Against L.A. last fall, new winger Robin Lod also missed a prime chance in front of goal early in the playoff game, his shot sailing high over the crossbar. When this moment was bought up at the start of preseason camp in Blaine, he said, “Yeah, thanks for reminding me.”

But Lod never forgot the overall fallout.

“The few days after the game, you feel disappointed in yourself and letting the team down,” he said. “It’s hard to get sleep. But as I said, I just have to go through it and take it as a motivator to get better this season.”

Midfielder Jan Gregus scored in the 87th minute to cut L.A.’s lead to 2-1 and give Minnesota a lifeline, but in the end it just made the many attacking miscues more gnawing.

Gregus, a Slovakian Designated Player who uses mixed martial arts and boxing in offseason workouts, was asked if he used that playoff loss for an extra pop in his punches.

“It’s not good for you personally and for the team to carry it with yourself too much,” he said. “But on the other hand, you can use it in other battles, so you have more energy and power.”

Winger Ethan Finlay backtracked to the regular-season finale, where he failed to convert a great scoring opportunity in a 1-0 road loss to the Seattle Sounders. “It’s something that I’ve thought about most of the offseason and the difference that my opportunity could have had,” he said.

If Minnesota had beaten or tied Seattle that day, the Loons’ would have secured the second seed, not the fourth, and avoided the dangers of a Galaxy lineup that included heavyweights Zlatan Ibrahimovic, Cristian Pavon, Sebastian Lleget and Jonathan Dos Santos. Lleget and Dos Santos each scored.

Soon after the Galaxy loss, roughly 10 Minnesota players commiserated over beers at one of their condos in Minneapolis.

“A lot about the game. A lot about the season.
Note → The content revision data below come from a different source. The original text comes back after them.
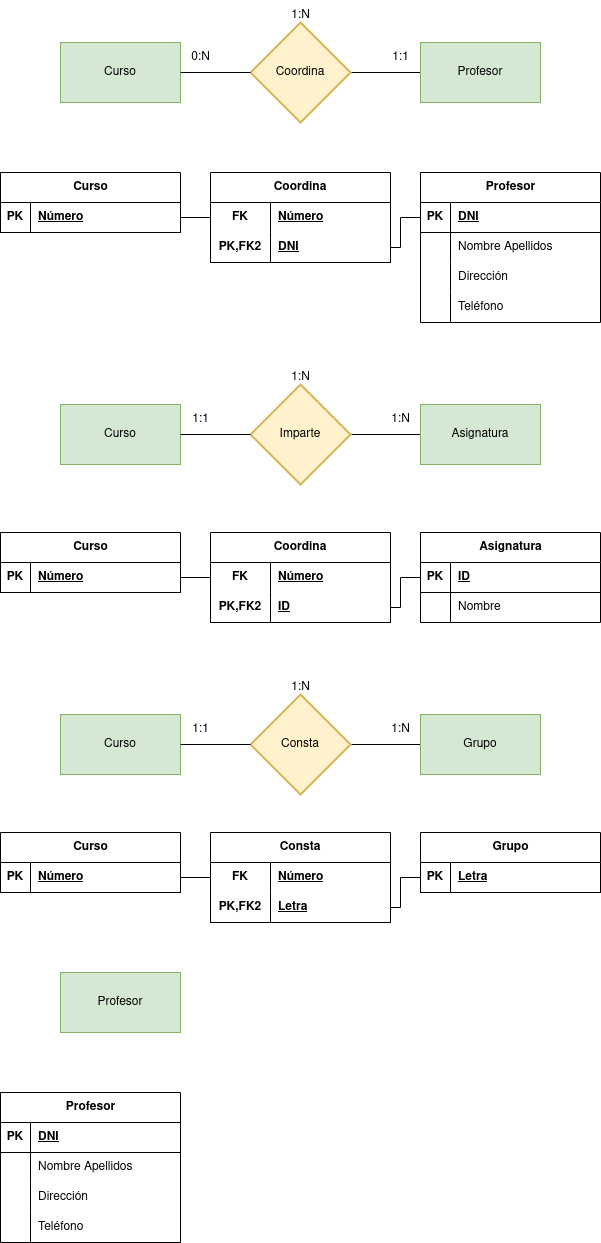
This is tareas 1/Ejercicio calificable docente (MR-2).drawio.png from GermanOjeda/base-datos, a draw.io export, as it was before one commit. Source tidied: cells renumbered, new cells last; positions are measured from the earlier drawing's top-left corner, leaving out a move shared by most shapes.
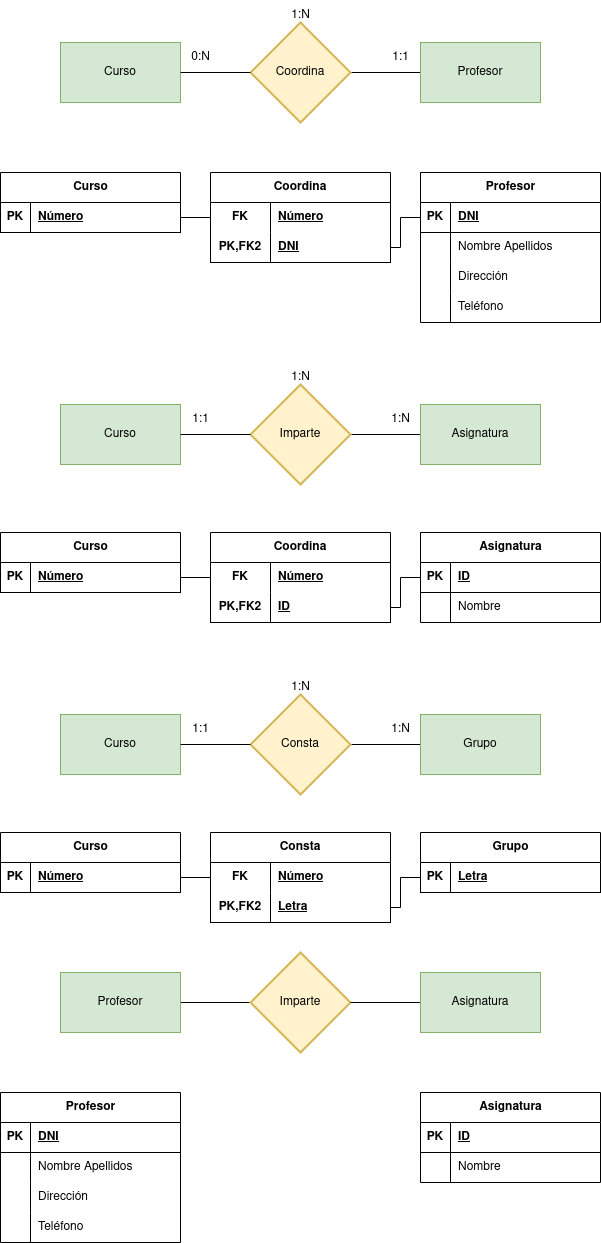
Later version of the same file.

What changed in the source:
```diff
@@ -307,8 +307,41 @@
     <mxCell id="101" value="Teléfono" style="shape=partialRectangle;fillColor=none;top=0;left=0;bottom=0;right=0;align=left;spacingLeft=6;overflow=hidden;whiteSpace=wrap;html=1;" parent="99" vertex="1">
       <mxGeometry x="30" width="150" height="30" as="geometry" />
     </mxCell>
+    <mxCell id="103" style="edgeStyle=orthogonalEdgeStyle;rounded=0;jettySize=auto;html=1;endArrow=none;endFill=0;" parent="1" edge="1" source="102" target="104">
+      <mxGeometry relative="1" as="geometry" />
+    </mxCell>
     <mxCell id="102" value="Profesor" style="rounded=0;whiteSpace=wrap;html=1;fillColor=#d5e8d4;strokeColor=#82b366;" parent="1" vertex="1">
       <mxGeometry x="60" y="972" width="120" height="60" as="geometry" />
     </mxCell>
+    <mxCell id="104" value="Imparte" style="strokeWidth=2;html=1;shape=mxgraph.flowchart.decision;whiteSpace=wrap;fillColor=#fff2cc;strokeColor=#d6b656;" parent="1" vertex="1">
+      <mxGeometry x="250" y="952" width="100" height="100" as="geometry" />
+    </mxCell>
+    <mxCell id="105" style="edgeStyle=orthogonalEdgeStyle;rounded=0;jettySize=auto;html=1;endArrow=none;endFill=0;" parent="1" edge="1" source="106" target="104">
+      <mxGeometry relative="1" as="geometry" />
+    </mxCell>
+    <mxCell id="106" value="Asignatura" style="rounded=0;whiteSpace=wrap;html=1;fillColor=#d5e8d4;strokeColor=#82b366;" parent="1" vertex="1">
+      <mxGeometry x="420" y="972" width="120" height="60" as="geometry" />
+    </mxCell>
+    <mxCell id="107" value="Asignatura" style="shape=table;startSize=30;rowLines=0;fontStyle=1;align=center;html=1;" parent="1" vertex="1">
+      <mxGeometry x="420" y="1092" width="180" height="90" as="geometry" />
+    </mxCell>
+    <mxCell id="108" style="shape=tableRow;horizontal=0;startSize=0;swimlaneHead=0;swimlaneBody=0;fillColor=none;top=0;left=0;right=0;bottom=1;" parent="107" vertex="1">
+      <mxGeometry y="30" width="180" height="30" as="geometry" />
+    </mxCell>
+    <mxCell id="109" value="PK" style="shape=partialRectangle;fillColor=none;top=0;left=0;bottom=0;right=0;fontStyle=1;overflow=hidden;whiteSpace=wrap;html=1;" parent="108" vertex="1">
+      <mxGeometry width="30" height="30" as="geometry" />
+    </mxCell>
+    <mxCell id="110" value="ID" style="shape=partialRectangle;fillColor=none;top=0;left=0;bottom=0;right=0;align=left;spacingLeft=6;fontStyle=5;overflow=hidden;whiteSpace=wrap;html=1;" parent="108" vertex="1">
+      <mxGeometry x="30" width="150" height="30" as="geometry" />
+    </mxCell>
+    <mxCell id="111" style="shape=tableRow;horizontal=0;startSize=0;swimlaneHead=0;swimlaneBody=0;fillColor=none;top=0;left=0;right=0;bottom=0;" parent="107" vertex="1">
+      <mxGeometry y="60" width="180" height="30" as="geometry" />
+    </mxCell>
+    <mxCell id="112" style="shape=partialRectangle;fillColor=none;top=0;left=0;bottom=0;right=0;overflow=hidden;whiteSpace=wrap;html=1;" parent="111" vertex="1">
+      <mxGeometry width="30" height="30" as="geometry" />
+    </mxCell>
+    <mxCell id="113" value="Nombre" style="shape=partialRectangle;fillColor=none;top=0;left=0;bottom=0;right=0;align=left;spacingLeft=6;overflow=hidden;whiteSpace=wrap;html=1;" parent="111" vertex="1">
+      <mxGeometry x="30" width="150" height="30" as="geometry" />
+    </mxCell>
   </root>
 </mxGraphModel>
```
It just takes a while to digest,” defender Michael Boxall said. “It’s what we could have done better, what are we happy with and just hopes for the next year.”

Center back Ike Opara was one of the few players who said the loss doesn’t linger. “A one-game off,” the 2019 MLS defender of the year said. “Things happen. We were unlucky.”